Filing for bankruptcy is a powerful remedy for people who feel they hit rock bottom financially. While bankruptcy can help you get a “clean slate” in your financial life, you need to understand what your life after bankruptcy will look like and what challenges you may face in the foreseeable future.
Our attorney at Hoke Law Firm helps clients not only file for bankruptcy and get back on their feet financially but also maintain realistic expectations about their life after bankruptcy. We have an office in Baton Rouge, Louisiana, but also serve the neighboring areas of New Orleans and Lafayette.
One of the first things you may encounter after filing for bankruptcy is creditor harassment. This is despite the fact that a bankruptcy filing results in an automatic stay that essentially prohibits creditors from continuing their debt collection efforts against a debtor. An automatic stay also prohibits any form of creditor harassment, including letters, phone calls, and emails.
When you file for bankruptcy, all of the creditors listed in your bankruptcy case will be sent a notice to inform them that they are no longer permitted to contact you about your debts. While most creditors respect automatic stay, some don’t.
If you continue getting phone calls, emails, or letters from your creditor(s) after filing for bankruptcy and after an automatic stay goes into effect, consider taking the following steps to stop creditor harassment once and for all:
Tell the creditor that you filed for bankruptcy and that their actions violate the automatic stay in your bankruptcy;
Keep records of every creditor’s attempt to contact you after a bankruptcy is filed; and,
If the creditor continues harassing you, contact an attorney. Your attorney will advise you on your best course of action, which may include taking legal action against the creditor.
Sometimes, creditors keep making phone calls and/or sending emails/letters because they did not receive a notice that the debtor filed for bankruptcy. For this reason, telling the creditor that you filed for bankruptcy may actually be enough to stop creditor harassment. If it isn’t, you can advocate for your protection with an attorney’s support.
According to the American Bankruptcy Institute, a Chapter 7 bankruptcy may stay on the filer’s credit report for 10 years after the filing, while a Chapter 13 bankruptcy may remain for seven years after the filing date.
There is no getting around the fact that filing for bankruptcy will most likely hurt your credit score. For this reason, one of the most important things you can do in your life after bankruptcy is start working toward rebuilding your credit score.

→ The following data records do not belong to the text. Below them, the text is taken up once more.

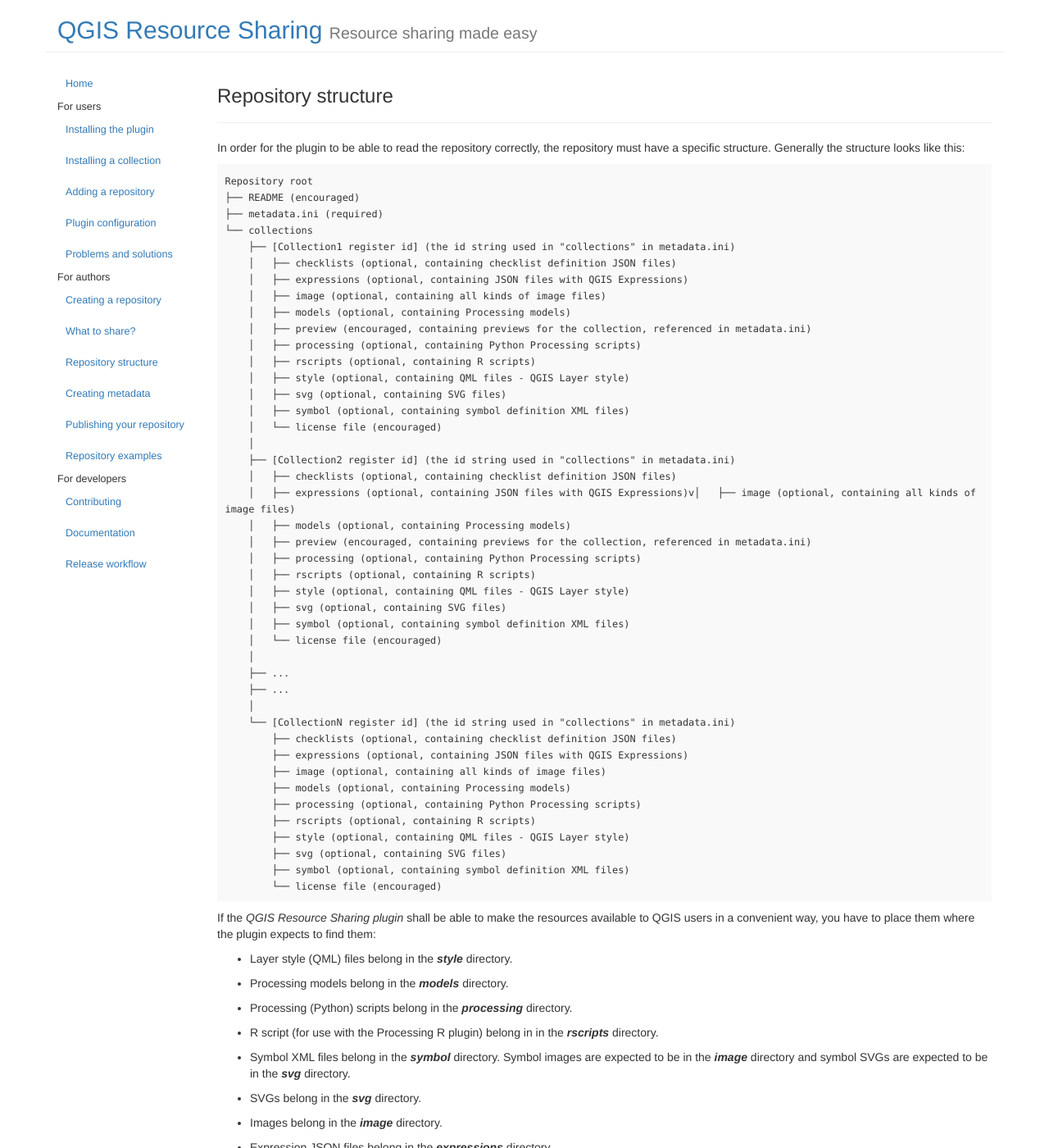
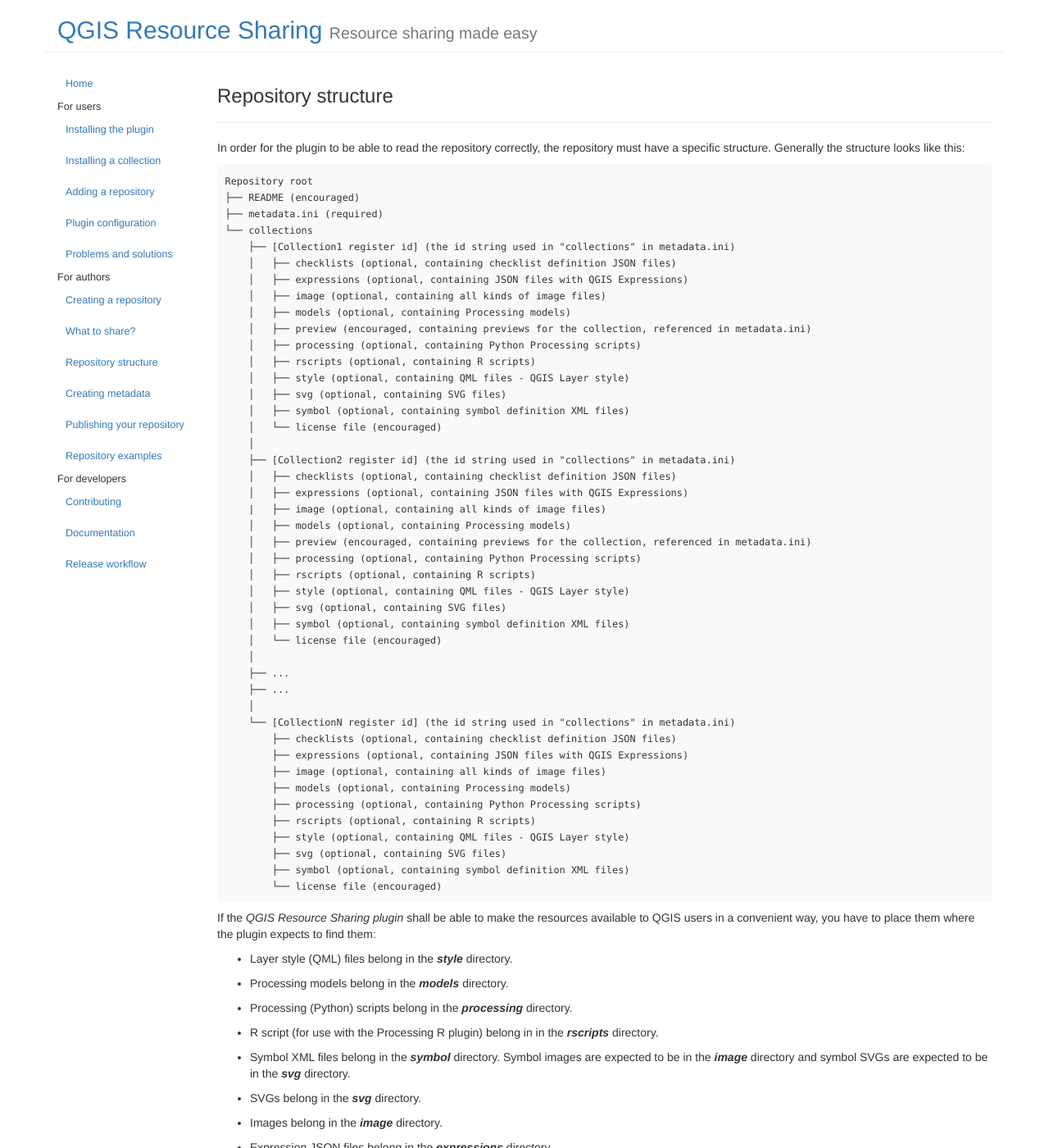
Before and after one commit to QGIS-Contribution/QGIS-ResourceSharing, a Jekyll site: the page built from _posts/2016-07-22-repository-structure.md, in a window 1280 px wide and 1400 px high. Shown: the whole window at 82% size. Built offline with Jekyll 4.4.1, drawn with Linux system fonts in a browser that asks for light colours.

Commit message:
indentation

```diff
--- a/_posts/2016-07-22-repository-structure.md
+++ b/_posts/2016-07-22-repository-structure.md
@@ -29,7 +29,8 @@
         │
         ├── [Collection2 register id] (the id string used in "collections" in metadata.ini)
         │   ├── checklists (optional, containing checklist definition JSON files)
-        │   ├── expressions (optional, containing JSON files with QGIS Expressions)v│   ├── image (optional, containing all kinds of image files)
+        │   ├── expressions (optional, containing JSON files with QGIS Expressions)
+        |   ├── image (optional, containing all kinds of image files)
         │   ├── models (optional, containing Processing models)
         │   ├── preview (encouraged, containing previews for the collection, referenced in metadata.ini)
         │   ├── processing (optional, containing Python Processing scripts)
```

With bankruptcy on your credit report, you may have a hard time qualifying for new credit. The good news is that the negative impact of bankruptcy on your credit report will diminish over time. However, as long as you take proper steps to fix your credit, you do not necessarily have to wait seven to 10 years until the bankruptcy disappears from your credit report to qualify for new credit.

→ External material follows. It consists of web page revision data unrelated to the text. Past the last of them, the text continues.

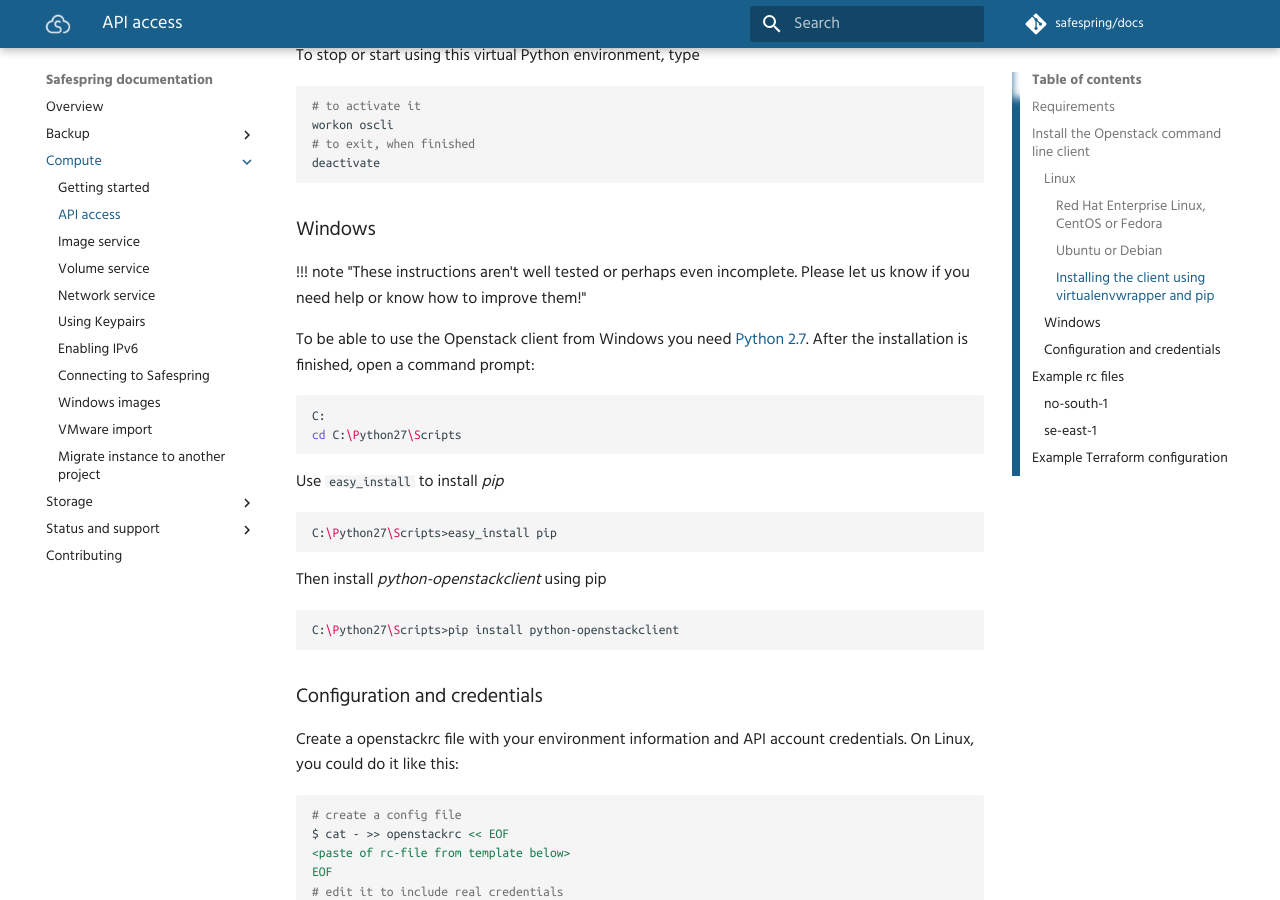
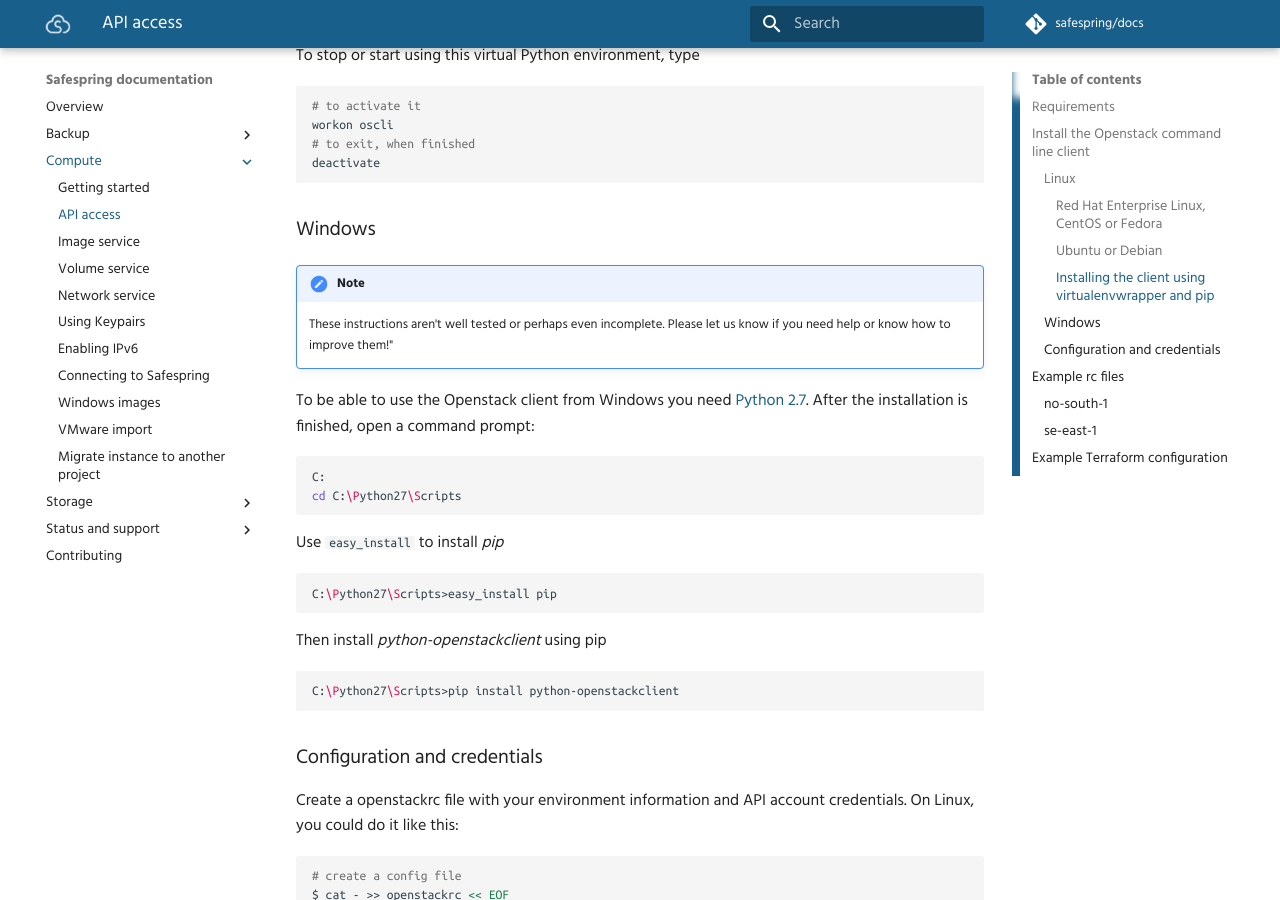
Before and after one commit to safespring/docs, an MkDocs documentation site: the page built from content/compute/api.md, in a window 1280 px wide and 900 px high, scrolled down 955 px. Built offline with MkDocs 1.6.1 and Material for MkDocs 9.7.7, drawn with Linux system fonts in a browser that asks for light colours; comment, search, counter and statistics services are not loaded; old or Windows-style settings are respelled for this version of MkDocs.

```diff
--- a/content/compute/api.md
+++ b/content/compute/api.md
@@ -53,8 +53,9 @@ deactivate
 
 ### Windows
 
-!!! note "These instructions aren't well tested or perhaps even incomplete.
-Please let us know if you need help or know how to improve them!"
+!!! note
+    These instructions aren't well tested or perhaps even incomplete.
+    Please let us know if you need help or know how to improve them!"
 
 To be able to use the Openstack client from Windows you need [Python 2.7].
 After the installation is finished, open a command prompt:
```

Fixing Your Credit
If you want to minimize the negative impact of bankruptcy on your credit report—and your life in general—you need to understand what steps you can take to repair your credit. Fixing your credit may require you to:
Pay your bills on time (no excuses here). One of the most critical things to do when trying to repair your credit after bankruptcy is to always pay your bills and meet your other obligations on time. This will help you keep your credit report clean.

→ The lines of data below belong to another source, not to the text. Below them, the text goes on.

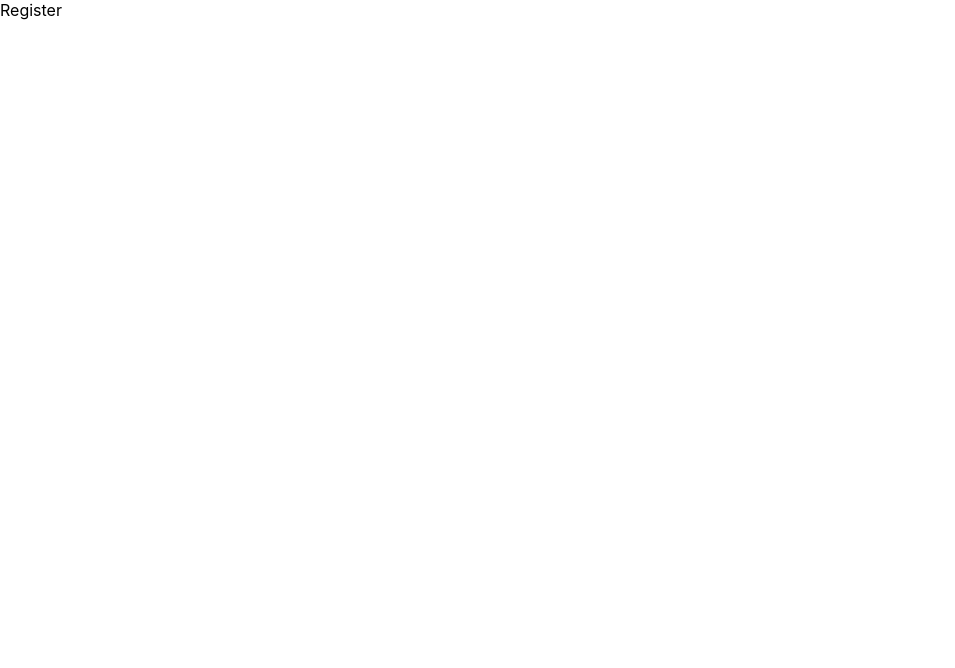
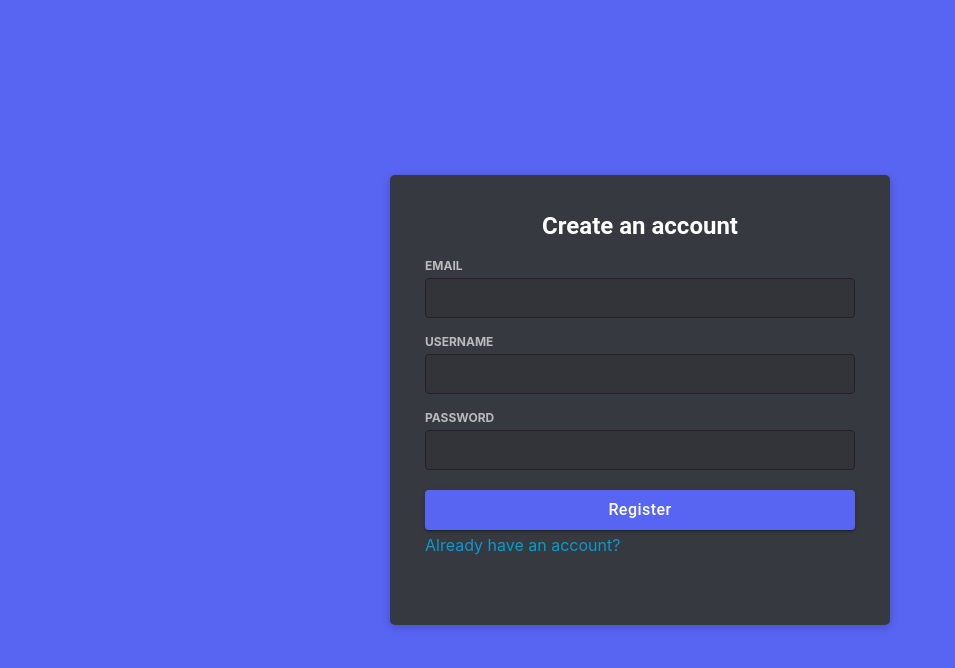
Before and after one commit to vedantkarle/mern-discord-clone, a React (Create React App) app in the folder frontend/: page /register in a window 1280 px wide. Shown: the top 668 px of the page, without its empty margins (0-955 px from the left). Built offline with nearby package versions, Linux system fonts and the light colour scheme.

Commit message:
completed login and register forms

```diff
--- a/frontend/src/components/AuthBox.js
+++ b/frontend/src/components/AuthBox.js
@@ -11,13 +11,13 @@ const BoxWrapper = styled("div")({
 	background: "#5865F2",
 });
 
-const AuthBox = ({ children }) => {
+const AuthBox = ({ children, height }) => {
 	return (
 		<BoxWrapper>
 			<Box
 				sx={{
 					width: 500,
-					height: 400,
+					height: height,
 					bgcolor: "#36393f",
 					borderRadius: "5px",
 					boxShadow: "0 2px 10px 0 rgb(0 0 0 / 20%)",
--- a/frontend/src/components/Btn.js
+++ b/frontend/src/components/Btn.js
@@ -1,9 +1,10 @@
 import { Button } from "@mui/material";
 import React from "react";
 
-const Btn = ({ label, additionalStyles, disabled, onClick }) => {
+const Btn = ({ label, additionalStyles, disabled, onClick, type }) => {
 	return (
 		<Button
+			type={type}
 			variant='contained'
 			sx={{
 				bgcolor: "#5865F2",
@@ -13,6 +14,7 @@ const Btn = ({ label, additionalStyles, disabled, onClick }) => {
 				fontWeight: 500,
 				height: "40px",
 				marginTop: "20px",
+				width: "100%",
 			}}
 			style={additionalStyles || {}}
 			disabled={disabled}
--- a/frontend/src/index.css
+++ b/frontend/src/index.css
@@ -12,3 +12,8 @@ body {
   -moz-osx-font-smoothing: grayscale;
 
 }
+
+a{
+  text-decoration: none;
+  color:#0A99D3;
+}
--- a/frontend/src/screens/Login.js
+++ b/frontend/src/screens/Login.js
@@ -1,30 +1,83 @@
 import { Typography } from "@mui/material";
+import MuiAlert from "@mui/material/Alert";
+import Snackbar from "@mui/material/Snackbar";
 import React, { useState } from "react";
+import { Link } from "react-router-dom";
 import AuthBox from "../components/AuthBox";
 import Btn from "../components/Btn";
 import Header from "../components/Header";
 import Input from "../components/Input";
+import { validateLoginForm } from "../utils/validators";
+
+const Alert = React.forwardRef(function Alert(props, ref) {
+	return <MuiAlert elevation={6} ref={ref} variant='filled' {...props} />;
+});
 
 const Login = () => {
 	const [email, setEmail] = useState("");
 	const [password, setPassword] = useState("");
+	const [open, setOpen] = useState(false);
+	const [error, setError] = useState(null);
+
+	const handleClick = () => {
+		setOpen(true);
+	};
+
+	const handleClose = (event, reason) => {
+		if (reason === "clickaway") {
+			return;
+		}
+
+		setOpen(false);
+	};
+
+	const handleLogin = e => {
+		e.preventDefault();
+		const err = validateLoginForm({ email, password });
+
+		if (!email || !password) {
+			setError("Email and password must be provided");
+			handleClick();
+			return;
+		}
+
+		if (err !== null) {
+			setError(err);
+			handleClick();
+			return;
+		}
+	};
 
 	return (
-		<AuthBox>
+		<AuthBox height={400}>
 			<Header title='Welcome back!' />
 			<Typography
 				variant='p'
 				sx={{ color: "gray", textAlign: "center", marginTop: "5px" }}>
 				We're so excited to see you again!
 			</Typography>
-			<Input label='EMAIL' value={email} setValue={setEmail} type='email' />
+			<form>
+				<Input label='EMAIL' value={email} setValue={setEmail} type='text' />
 				<Input
 					label='PASSWORD'
 					value={password}
 					setValue={setPassword}
 					type='password'
 				/>
-			<Btn label='Login' disabled={!email || !password} />
+				<Btn tye='submit' label='Login' onClick={handleLogin} />
+			</form>
+			<Typography variant='p' sx={{ color: "gray", marginTop: "5px" }}>
+				Need an account?<Link to='/register'>Register</Link>
+			</Typography>
+			<Snackbar
+				anchorOrigin={{ vertical: "bottom", horizontal: "center" }}
+				open={open}
+				autoHideDuration={2000}
+				onClose={handleClose}>
+				<Alert onClose={handleClose} severity='error' sx={{ width: "100%" }}>
+					{error}
+				</Alert>
+			</Snackbar>
 		</AuthBox>
 	);
 };
--- a/frontend/src/screens/Register.js
+++ b/frontend/src/screens/Register.js
@@ -1,7 +1,39 @@
-import React from "react";
+import { Typography } from "@mui/material";
+import React, { useState } from "react";
+import { Link } from "react-router-dom";
+import AuthBox from "../components/AuthBox";
+import Btn from "../components/Btn";
+import Header from "../components/Header";
+import Input from "../components/Input";
 
 const Register = () => {
-	return <div>Register</div>;
+	const [email, setEmail] = useState("");
+	const [username, setUsername] = useState("");
+	const [password, setPassword] = useState("");
+
+	return (
+		<AuthBox height={450}>
+			<Header title='Create an account' />
+
+			<Input label='EMAIL' value={email} setValue={setEmail} type='text' />
+			<Input
+				label='USERNAME'
+				value={username}
+				setValue={setUsername}
+				type='text'
+			/>
+			<Input
+				label='PASSWORD'
+				value={password}
+				setValue={setPassword}
+				type='password'
+			/>
+			<Btn label='Register' />
+			<Typography variant='p' sx={{ marginTop: "5px" }}>
+				<Link to='/login'>Already have an account?</Link>
+			</Typography>
+		</AuthBox>
+	);
 };
 
 export default Register;
--- /dev/null
+++ b/frontend/src/utils/validators.js
@@ -0,0 +1,19 @@
+export const validateLoginForm = ({ email, password }) => {
+	const isMailValid = validateMail(email);
+	const isPasswordValid = validatePassword(password);
+
+	return !isMailValid
+		? "Enter a valid email!"
+		: !isPasswordValid
+		? "Password must be at least 6 characters"
+		: null;
+};
+
+const validatePassword = password => {
+	return password.length > 6;
+};
+
+const validateMail = email => {
+	const regex = /^[a-zA-Z0-9._-]+@[a-zA-Z0-9.-]+\.[a-zA-Z]{2,4}$/;
+	return regex.test(email);
+};
```
Lines whose indentation alone changed are shown as unchanged.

Establish an emergency fund. Life is unpredictable, so there is no guarantee that you will not experience financial distress or hardship in your post-bankruptcy life. For example, you may lose your job or end up in a hospital. For this reason, it would be wise to establish an emergency fund and deposit some amount of money on a monthly basis just in case.
Ease back into credit. While getting a credit card after bankruptcy might seem counterintuitive, it can actually help you rebuild your credit over time. A history of repayments proves your financial reliability, which can positively impact your credit score in the long run. However, you will most likely not be able to obtain a credit card immediately after filing for bankruptcy because there may be what is known as a “cooling-off period.”
Monitor your credit reports. Fixing your credit after bankruptcy requires you to hold yourself accountable. You should regularly monitor your credit reports to make sure that you are on the right track. The habit of checking your credit reports can also help you spot any errors or inconsistencies and address them in a timely manner.
Yes, your credit score will most likely take a hit after your file for bankruptcy. However, following the above-mentioned tips can help you fix your credit and improve your financial situation in your post-bankruptcy life.
Turn to Trusted Legal Advice
While filing for bankruptcy gives you a chance to get your finances in order, your life after bankruptcy may not be as carefree and easy as you imagine. Consider getting legal advice from an attorney at Hoke Law Firm to prepare for your post-bankruptcy life. We can help you stop creditor harassment and take the necessary steps to rebuild your credit. Reach out to our office to schedule a free consultation and discuss your concerns.